2) Find the molarity of the 51.5 mL of the diluted solution that contains 4.49g CuCl2:

(0.033395 moles CuCl2) / (0.0515 liters) = 0.648 M

3) Use the dilution formula:

M1V1 = M2V2

(7.90 M) (133 mL) = (0.648 M) (V2)

V2 = 1620 mL

You should dilute the 133 mL of an 7.90 M CuCl2 solution to 1620 mL.

Problem #8: If volumes are additive and 95.0 mL of 0.55 M KBr is mixed with 165.0 mL of a BaBr2 solution to give a new solution in which [Br¯] is 0.65 M, what is the concentration of the BaBr2 used to make the new solution?

Solution:

moles of Br¯ from KBr: (0.55 mol/L) (0.095 L) = 0.05225 mol

moles of Br¯ in final solution: (0.65 mol/L) (0.260 L) = 0.169 mol

moles Br¯ provided by the BaBr2 solution: 0.169 − 0.05225 = 0.11675 mol

BaBr2 provides two Br¯ per formula unit so (0.11675 divided by 2) moles of BaBr2 are required for 0.11675 moles of Br¯ in the solution.

molarity of BaBr2 solution: 0.058375 mol / 0.165 L = 0.35 M

Problem #9: 1.00 L of a solution is prepared by dissolving 125.6 g of NaF in it. If I took 180 mL of that solution and diluted it to 500 mL, determine the molarity of the resulting solution.

Solution:

1) Calculate moles of NaF:

125.6 g / 41.9 g/mol = 3.00 mol

2) Calculate moles in 180 mL of resulting solution:

3.00 mol in 1000 mL so 3 x (180/1000) = 0.54 mol in 180 mL

3) Calculate molarity of diluted solution:

0.54 mol / 0.50 L = 1.08 mol/L = 1.08 M

Problem #10: What is the molar concentration of chloride ions in a solution prepared by mixing 100.0 mL of 2.0 M KCl with 50.0 mL of a 1.50 M CaCl2 solution?

(Warning: there's a complication in the solution.
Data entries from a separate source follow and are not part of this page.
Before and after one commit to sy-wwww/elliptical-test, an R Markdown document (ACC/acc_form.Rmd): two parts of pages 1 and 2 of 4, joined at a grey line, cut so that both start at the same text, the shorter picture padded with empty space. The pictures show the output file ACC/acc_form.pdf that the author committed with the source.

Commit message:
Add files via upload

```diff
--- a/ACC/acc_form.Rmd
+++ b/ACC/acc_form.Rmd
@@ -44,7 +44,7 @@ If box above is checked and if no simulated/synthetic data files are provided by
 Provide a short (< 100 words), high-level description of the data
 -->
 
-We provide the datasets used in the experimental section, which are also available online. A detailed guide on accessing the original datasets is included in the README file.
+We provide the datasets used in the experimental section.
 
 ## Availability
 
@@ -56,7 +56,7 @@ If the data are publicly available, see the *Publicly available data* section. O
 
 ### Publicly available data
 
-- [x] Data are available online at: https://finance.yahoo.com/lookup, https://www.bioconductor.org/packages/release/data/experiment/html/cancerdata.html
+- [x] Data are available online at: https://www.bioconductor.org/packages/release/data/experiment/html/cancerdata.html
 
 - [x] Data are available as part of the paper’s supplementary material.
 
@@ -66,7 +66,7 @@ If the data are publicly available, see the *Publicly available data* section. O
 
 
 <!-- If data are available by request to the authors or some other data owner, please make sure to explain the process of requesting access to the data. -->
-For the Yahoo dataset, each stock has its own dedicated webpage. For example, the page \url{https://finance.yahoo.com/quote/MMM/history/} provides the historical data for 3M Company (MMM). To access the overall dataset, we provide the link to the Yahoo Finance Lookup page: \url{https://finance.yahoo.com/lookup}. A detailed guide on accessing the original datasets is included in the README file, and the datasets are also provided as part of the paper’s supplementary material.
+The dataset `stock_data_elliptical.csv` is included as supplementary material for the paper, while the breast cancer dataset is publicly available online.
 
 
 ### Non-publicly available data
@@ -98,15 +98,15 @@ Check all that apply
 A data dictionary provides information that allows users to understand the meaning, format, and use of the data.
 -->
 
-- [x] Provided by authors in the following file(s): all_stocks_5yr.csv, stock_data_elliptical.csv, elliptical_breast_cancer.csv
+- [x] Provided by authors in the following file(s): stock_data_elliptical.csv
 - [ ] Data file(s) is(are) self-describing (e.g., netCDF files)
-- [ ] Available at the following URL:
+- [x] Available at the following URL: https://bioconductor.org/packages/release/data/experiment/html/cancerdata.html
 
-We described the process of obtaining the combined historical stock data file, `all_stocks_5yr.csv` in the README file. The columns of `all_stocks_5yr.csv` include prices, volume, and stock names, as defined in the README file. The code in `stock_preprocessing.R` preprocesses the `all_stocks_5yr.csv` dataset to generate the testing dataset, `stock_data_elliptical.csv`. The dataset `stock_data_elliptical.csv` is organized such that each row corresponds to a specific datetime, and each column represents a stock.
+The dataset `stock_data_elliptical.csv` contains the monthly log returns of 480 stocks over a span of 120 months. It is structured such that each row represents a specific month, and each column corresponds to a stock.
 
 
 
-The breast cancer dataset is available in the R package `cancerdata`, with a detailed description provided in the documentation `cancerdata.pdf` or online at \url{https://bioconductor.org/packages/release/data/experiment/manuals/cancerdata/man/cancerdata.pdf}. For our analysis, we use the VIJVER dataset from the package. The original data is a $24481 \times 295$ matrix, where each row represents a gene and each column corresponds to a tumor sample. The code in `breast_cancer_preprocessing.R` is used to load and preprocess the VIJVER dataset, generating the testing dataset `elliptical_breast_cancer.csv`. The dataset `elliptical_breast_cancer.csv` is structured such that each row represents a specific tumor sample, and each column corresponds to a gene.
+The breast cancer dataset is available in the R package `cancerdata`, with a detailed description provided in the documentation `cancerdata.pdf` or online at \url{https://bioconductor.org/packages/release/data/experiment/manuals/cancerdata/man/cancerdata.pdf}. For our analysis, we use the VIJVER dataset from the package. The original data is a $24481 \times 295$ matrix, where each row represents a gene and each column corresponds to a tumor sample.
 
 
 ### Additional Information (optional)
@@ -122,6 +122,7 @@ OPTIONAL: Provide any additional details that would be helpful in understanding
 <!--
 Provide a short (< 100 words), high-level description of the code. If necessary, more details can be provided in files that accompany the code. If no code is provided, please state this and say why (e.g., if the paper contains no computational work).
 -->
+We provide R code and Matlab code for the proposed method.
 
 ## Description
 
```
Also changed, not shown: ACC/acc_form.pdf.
It has to do with the CaCl2.)

Solution #1:

1) Get total moles of chloride:

KCl ⇒ (2.00 mol/L) (0.100 L) = 0.200 mol of chloride ion

CaCl2 ⇒ (1.50 mol/L) (0.0500 L) (2 ions / 1 formula unit) = 0.150 mol of chloride ion.

The '2 ions / 1 formula unit' is the problem child. The solution is 1.50 M in calcium chloride, but 3.00 M in just chloride ion.

total moles = 0.200 mol + 0.150 mol = 0.350 mol

2) Get chloride molarity:

0.350 mol / 0.150 L = 2.33 M

Solution #2:

Suppose you really wanted to use this equation:

M1V1 + M2V2 = M3V3

Set it up like this:

(2.00 mol/L) (0.100 L) + (3.00 mol/L) (0.0500 L) = (M3) (0.150 L)

Note that the CaCl2 molarity is 3.00 because that is the molarity of the solution from the point-of-view of the chloride ion.

Bonus Problem: What volume of a 30.% (w/v) hydrogen peroxide solution is required to prepare 425 mL of a 6.0% (w/v) solution?

Solution:

1) 6.0% (w/v) means 6 g per 100 ml of solution:

 6 g x ––––––– = ––––––– 100 mL 425 mL

x = 25.5 g

We must use sufficient 30.% (w/v) solution to provide 25.5 g of H2O2.

2) 30.% (w/v) means 30 g of solute per 100 mL of solution:

 30 g 25.5 g ––––––– = ––––––– 100 mL x

x = 85 mL

3) This question can be written so as to ask for the mass of 30.% (w/v) required. To do this, we follow the above steps, then this:

(85 mL) (1.10 g/mL) = 93.5 mL

The density of the solution is required, which necessitates some Internet searching. Here is an example of a site which gives a value for the density.